*** Source material

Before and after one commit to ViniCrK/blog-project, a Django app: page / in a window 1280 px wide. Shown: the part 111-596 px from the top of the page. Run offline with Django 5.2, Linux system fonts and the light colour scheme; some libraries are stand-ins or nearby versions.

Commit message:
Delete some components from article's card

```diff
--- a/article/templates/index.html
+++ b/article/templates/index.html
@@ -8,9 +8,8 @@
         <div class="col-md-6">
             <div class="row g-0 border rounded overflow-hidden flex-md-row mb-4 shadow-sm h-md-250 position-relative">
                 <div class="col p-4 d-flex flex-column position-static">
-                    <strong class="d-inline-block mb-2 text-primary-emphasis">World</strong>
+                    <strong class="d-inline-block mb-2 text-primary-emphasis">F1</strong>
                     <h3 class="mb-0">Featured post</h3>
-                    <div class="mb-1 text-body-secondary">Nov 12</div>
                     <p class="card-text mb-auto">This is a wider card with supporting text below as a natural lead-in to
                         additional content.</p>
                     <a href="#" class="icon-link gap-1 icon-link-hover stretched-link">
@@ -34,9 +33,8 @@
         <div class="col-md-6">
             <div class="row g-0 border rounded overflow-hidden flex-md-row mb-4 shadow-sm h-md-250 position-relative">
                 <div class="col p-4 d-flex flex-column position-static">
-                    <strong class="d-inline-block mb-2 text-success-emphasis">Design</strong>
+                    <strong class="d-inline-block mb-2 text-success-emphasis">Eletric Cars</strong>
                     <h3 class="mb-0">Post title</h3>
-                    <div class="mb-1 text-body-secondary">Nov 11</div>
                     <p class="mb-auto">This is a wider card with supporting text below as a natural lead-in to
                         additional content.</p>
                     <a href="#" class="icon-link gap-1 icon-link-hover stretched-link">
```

******

- What is required
Copy out the material above in its entirety. Every detail must match.

- Solution to this exercise
Before and after one commit to ViniCrK/blog-project, a Django app: page / in a window 1280 px wide. Shown: the part 111-596 px from the top of the page. Run offline with Django 5.2, Linux system fonts and the light colour scheme; some libraries are stand-ins or nearby versions.

Commit message:
Delete some components from article's card

```diff
--- a/article/templates/index.html
+++ b/article/templates/index.html
@@ -8,9 +8,8 @@
         <div class="col-md-6">
             <div class="row g-0 border rounded overflow-hidden flex-md-row mb-4 shadow-sm h-md-250 position-relative">
                 <div class="col p-4 d-flex flex-column position-static">
-                    <strong class="d-inline-block mb-2 text-primary-emphasis">World</strong>
+                    <strong class="d-inline-block mb-2 text-primary-emphasis">F1</strong>
                     <h3 class="mb-0">Featured post</h3>
-                    <div class="mb-1 text-body-secondary">Nov 12</div>
                     <p class="card-text mb-auto">This is a wider card with supporting text below as a natural lead-in to
                         additional content.</p>
                     <a href="#" class="icon-link gap-1 icon-link-hover stretched-link">
@@ -34,9 +33,8 @@
         <div class="col-md-6">
             <div class="row g-0 border rounded overflow-hidden flex-md-row mb-4 shadow-sm h-md-250 position-relative">
                 <div class="col p-4 d-flex flex-column position-static">
-                    <strong class="d-inline-block mb-2 text-success-emphasis">Design</strong>
+                    <strong class="d-inline-block mb-2 text-success-emphasis">Eletric Cars</strong>
                     <h3 class="mb-0">Post title</h3>
-                    <div class="mb-1 text-body-secondary">Nov 11</div>
                     <p class="mb-auto">This is a wider card with supporting text below as a natural lead-in to
                         additional content.</p>
                     <a href="#" class="icon-link gap-1 icon-link-hover stretched-link">
```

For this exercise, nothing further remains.